Connections: Block Island Forever

I haven’t been to Block Island in a relatively long time, but I think it is fair to still call it idyllic

Forty-eight curious people went to Block Island on Monday to learn about Deep­water Wind’s turbine installation there. Hearing about this expedition, and learning that the group also had gotten to tour the island and stand on the bluffs high above the site where the electricity comes ashore in a cable, I was, I admit, rather jealous. And it made me wax nostalgic.

I haven’t been to Block Island in a relatively long time, but I think it is fair to still call it idyllic. In the days when we did a lot of sailing, we anchored in its safe harbor in good weather and bad (and once, after a prediction of possible hurricane-force winds, deciding not to risk continuing home after a cruise).

“Adiamo! Adiamo,” a young man would call in high musical tones from a small boat as he circled the moorings with fresh baked goods of a morning. We would buy some, assuming that he chose a term meaning “let’s go” because of its phonetic possibilities. Nothing half so charming took place, or ever would, we thought, in Montauk or Three Mile Harbor. 

On shore, Block Island’s undeveloped meadows and hills were lovely to behold; I imagine that is still true. But while I had often arrived there by sail, my most memorable visit was made by plane.

Among the first luminaries I met here on the South Fork as a young married woman, many moons ago, was the then-legendary writer A.J. Liebling, and his wife, the novelist Jean Stafford.

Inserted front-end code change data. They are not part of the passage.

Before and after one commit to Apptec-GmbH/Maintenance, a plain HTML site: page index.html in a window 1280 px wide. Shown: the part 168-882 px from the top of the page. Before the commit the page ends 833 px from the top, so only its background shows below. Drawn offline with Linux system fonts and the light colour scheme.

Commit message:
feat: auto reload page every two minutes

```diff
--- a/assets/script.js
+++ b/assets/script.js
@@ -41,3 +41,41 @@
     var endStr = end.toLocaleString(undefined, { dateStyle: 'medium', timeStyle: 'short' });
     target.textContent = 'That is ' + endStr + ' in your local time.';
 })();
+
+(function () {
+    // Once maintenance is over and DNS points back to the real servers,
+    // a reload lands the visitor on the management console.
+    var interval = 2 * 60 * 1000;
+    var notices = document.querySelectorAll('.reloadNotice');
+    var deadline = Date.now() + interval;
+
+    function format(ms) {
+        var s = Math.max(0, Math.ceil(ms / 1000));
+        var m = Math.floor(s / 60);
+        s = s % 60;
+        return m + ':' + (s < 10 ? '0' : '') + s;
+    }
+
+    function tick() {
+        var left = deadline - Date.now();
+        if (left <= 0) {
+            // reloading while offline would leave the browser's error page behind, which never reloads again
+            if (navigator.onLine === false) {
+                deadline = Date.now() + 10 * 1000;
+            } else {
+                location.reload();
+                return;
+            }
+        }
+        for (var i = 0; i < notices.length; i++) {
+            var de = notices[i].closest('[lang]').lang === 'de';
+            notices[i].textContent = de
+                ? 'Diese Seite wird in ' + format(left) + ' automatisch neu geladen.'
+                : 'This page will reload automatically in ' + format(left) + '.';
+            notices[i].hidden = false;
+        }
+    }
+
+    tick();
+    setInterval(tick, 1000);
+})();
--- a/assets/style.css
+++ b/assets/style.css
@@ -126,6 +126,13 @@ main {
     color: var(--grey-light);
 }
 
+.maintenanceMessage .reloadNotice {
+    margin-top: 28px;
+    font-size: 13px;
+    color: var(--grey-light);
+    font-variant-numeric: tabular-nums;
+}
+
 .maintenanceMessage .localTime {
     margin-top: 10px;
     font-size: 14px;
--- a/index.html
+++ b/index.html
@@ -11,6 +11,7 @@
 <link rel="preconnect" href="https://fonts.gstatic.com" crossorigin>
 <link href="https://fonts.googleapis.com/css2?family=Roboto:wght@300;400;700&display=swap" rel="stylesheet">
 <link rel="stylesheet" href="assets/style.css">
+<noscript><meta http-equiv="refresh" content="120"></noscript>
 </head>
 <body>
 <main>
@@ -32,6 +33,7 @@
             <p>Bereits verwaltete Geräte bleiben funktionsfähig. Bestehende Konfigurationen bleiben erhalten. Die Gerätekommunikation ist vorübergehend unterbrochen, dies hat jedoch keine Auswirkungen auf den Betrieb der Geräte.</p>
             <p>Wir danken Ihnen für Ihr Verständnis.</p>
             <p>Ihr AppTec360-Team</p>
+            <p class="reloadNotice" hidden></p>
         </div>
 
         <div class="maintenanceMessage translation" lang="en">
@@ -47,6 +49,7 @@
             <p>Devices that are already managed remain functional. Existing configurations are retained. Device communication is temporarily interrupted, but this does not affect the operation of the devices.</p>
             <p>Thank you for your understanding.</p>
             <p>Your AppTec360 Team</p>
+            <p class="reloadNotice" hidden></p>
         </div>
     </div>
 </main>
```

That I was excited about meeting them should go without saying. Joe had been a World War II correspondent and in a long, eclectic career at The New Yorker magazine had written about boxing, Paris, food, New York City’s low life, Gov. Earl Long of Louisiana, and the press. 

In 2004, in a New York Times book review, by which time Liebling’s prolific work was largely out of print, Charles McGrath, writing about an anthology called “Just Enough Liebling,” which had just been published, called him “an almost 19th-century figure, a Dickensian character, with his bowler and too-tight suits and wire-rimmed spectacles squeezed onto a pudgy, pink-cheeked face, who was also blessed with Dickens’s prodigious energy.”

Where Block Island comes in is that Joe had befriended a couple while reporting on the 1961 milk strike in New York City, and, learning that they were vacationing on Block Island, decided to pay them a visit. Jean didn’t cotton to the idea of flying on a small chartered plane, or so she said, and Ev and I took her place. 

Drinking and reminiscing as a pleasant afternoon wore on, Joe paid no attention to the fact that the weather was closing in; we would not be able to fly back home till the next day. We were forced to spend a night on the island, and I think he joined us in being delighted. He certainly was not one to shy away from happenstance and the unexpected. 

We found rooms in one of the island’s old hotels, where the water was not drinkable. I’ll never forget the image of Joe toddling up three flights of stairs with a box of salt-water taffy under one arm as a souvenir for Jean and a bottle of Teachers scotch under the other for us (although I wouldn’t swear to the latter in a court of law). Suffice it to say that the memory is indelible, that I still prefer Teachers, and I hope to see Block Island again soon.